Primarily found breeding in only a small area in Michigan, the Kirtland's Warbler is restricted to nesting in habitats containing young jack pines. An endangered species, the best way to see one is to take one of the tours offered by the U.S. Fish and Wildlife Service or the U.S. Forest Service. The town of Roscommon, MI, celebrates the return of the Kirtland's Warbler with guided tours and a warbler parade.
Kirtland's WarblerDendroica kirtlandii
One of our rarest songbirds, Kirtland's is a relatively large warbler that forages slowly, close to the ground, wagging its tail up and down. It nests only in stands of young jack pines in Michigan, a habitat that grows up only briefly after fires, and its nests are heavily parasitized by Brown-headed Cowbirds. Controlled burning to create more habitat, and control of cowbird numbers, have helped the warbler somewhat, but its total population in most recent years has remained below 1,000.
Field MarksBluish gray above, streaked with black; yellow below, with black spots or streaks confined to the sides. Male has a blackish mask. Female is grayer, lacks mask. In autumn, browner. Persistently jerks tail; no other gray-backed warbler does this.
Size6" (15 cm)
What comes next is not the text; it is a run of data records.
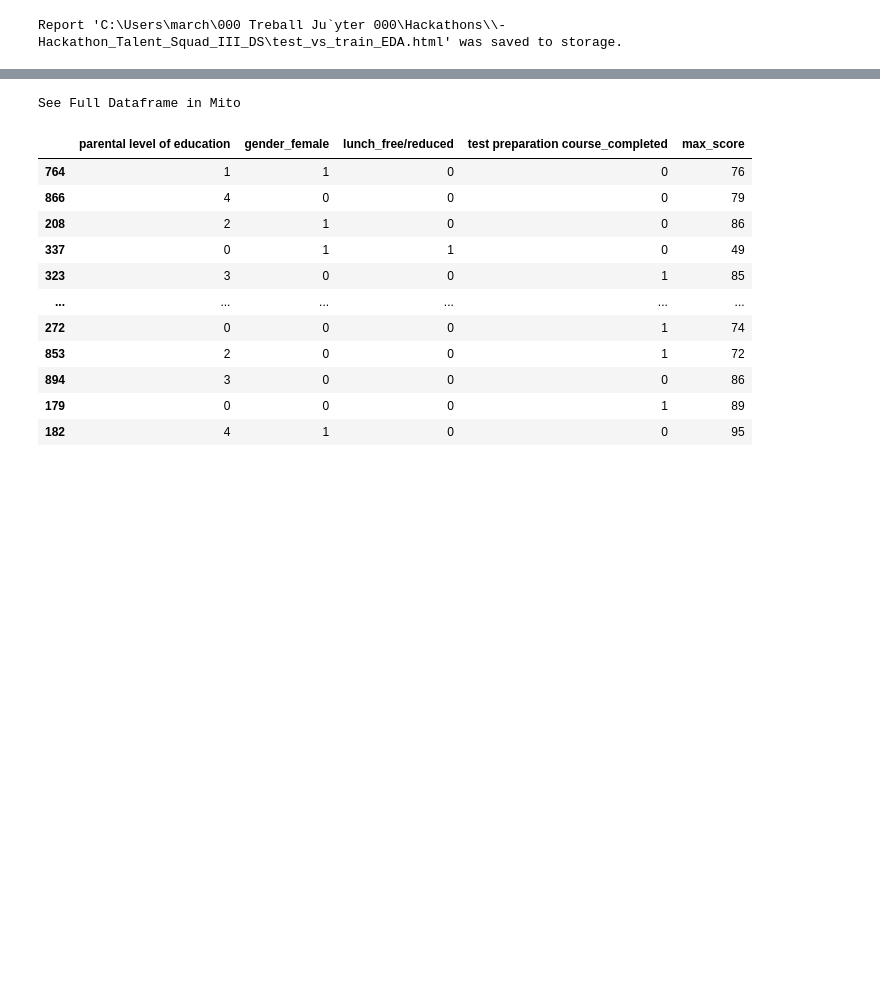
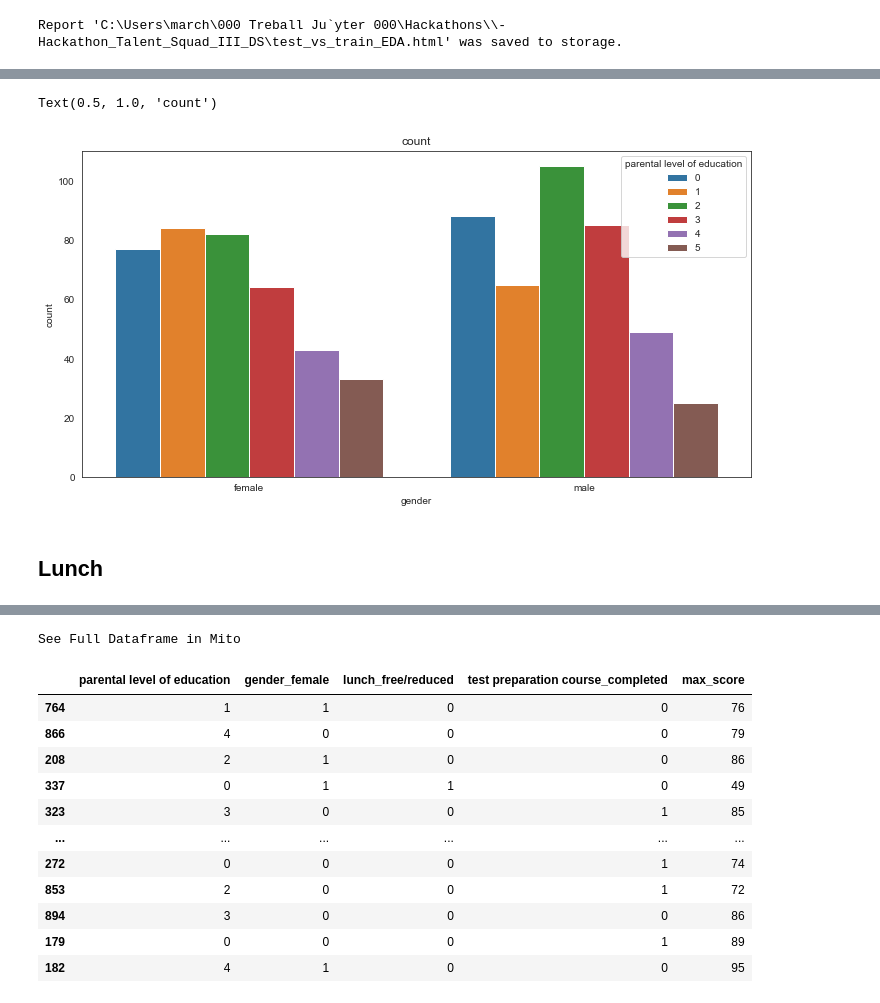
Before and after one commit to MarkusHumetus/-Hackathon_Talent_Squad_III_DS, a Jupyter notebook: main_Notebook.ipynb, the cells around one changed output, grey strips where cells are left out. Cells and saved outputs as stored; diff of their text form; code cells hidden in the pictures; blank space fills up the shorter version.

```diff
--- a/main_Notebook.ipynb
+++ b/main_Notebook.ipynb
@@ -176,0 +297,17 @@ Report 'C:\Users\march\000 Treball Ju`yter 000\Hackathons\\-Hackathon_Talent_Squ
+# %%
+sns.set_style('white')
+# algunos imports y comando para hacer plotting
+%matplotlib inline
+import matplotlib.pyplot as plt
+# pip install seaborn // Si no está instalada esa librería
+import seaborn as sns
+plt.rcParams['figure.figsize'] = (12, 6)
+plt.tight_layout ()
+a = sns.countplot(x='gender', hue='parental level of education', data=df)
+a.set_title('count')
+#a.set_title ('genre')
+# %% [output]
+Text(0.5, 1.0, 'count')
+[figure, added]
+# %% [markdown]
+## Lunch
```
Also changed, not shown: parts of 45 cells of this notebook, 2 other files.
VoiceSong, loud and low-pitched for a Dendroica, resembles Northern Waterthrush's song; at times suggests House Wren's. Typical song starts with three or four low staccato notes, continues with rapid ringing notes on a higher pitch, and ends abruptly.
RangeNorth-central Michigan, nesting in loose colonies in an area about 100 miles long, 60 mile wide. Winters in Bahamas.
MigrationArrives on nesting grounds mostly in mid-May, and gradually departs during August and September, migrating to the Bahamas. Almost never seen in migration, probably because of the needle-in-a-haystack challenge of finding such a rare bird.
HabitatYoung jack pine; winters in dense understory of pines. Breeds only in large stands of young jack pines from 5-25' tall. Jack pine grows on sandy soils, and regenerates only after fires. In migration, seen in thickets and deciduous trees. In winter, rarely seen, and only in dense undergrowth of pine forests of the Bahamas.
FeedingDiet: Mostly small insects, some berries. In summer, eats many insects, including sawfly adults and larvae, grasshopper nymphs, moths, and flies. Adults also feed on pine sap and blueberries. Feeds soft berries to young. In winter in the Bahamas, feeds on insects and small fruits.
Behavior: Forages for insects near the ground and in lower parts of pines and oaks. Will hop on ground to probe for insects. Gleans adult insects and larvae from pine needles and other vegetation, and occasionally takes items while hovering. Solitary in its foraging in winter.
NestingMales arrive on breeding grounds in mid-May, a few days before the females, and establish large territories. Tends to be loosely colonial (lone pairs are rare), and males tend to return to the same colony in which they previously nested. Males sometimes have more than one mate.
Nest: Placed on ground in sandy soil close to pine. Nest (built by female) is open cup made of grass, sedge, pine needles, oak leaves, lined with rootlets, hair, moss, and fibers.
Eggs: 4, sometimes 3-6. Buff or pinkish white with brown spots at larger end. Incubation is by female only, 13-15 days; males feed females on nest during incubation. Up to 70 percent of nests are parasitized by Brown-headed Cowbirds.
Young: Fed by both parents. Young leave nest at age of 9 days. Parents continue to feed young up to 6 weeks. Usually 1 brood, rarely 2.
ConservationEndangered. Surveys found fewer than 200 pairs as recently as mid-1980s, but some counts in early 1990s topped 400 pairs. Now dependent on humans to provide habitat and control cowbird numbers.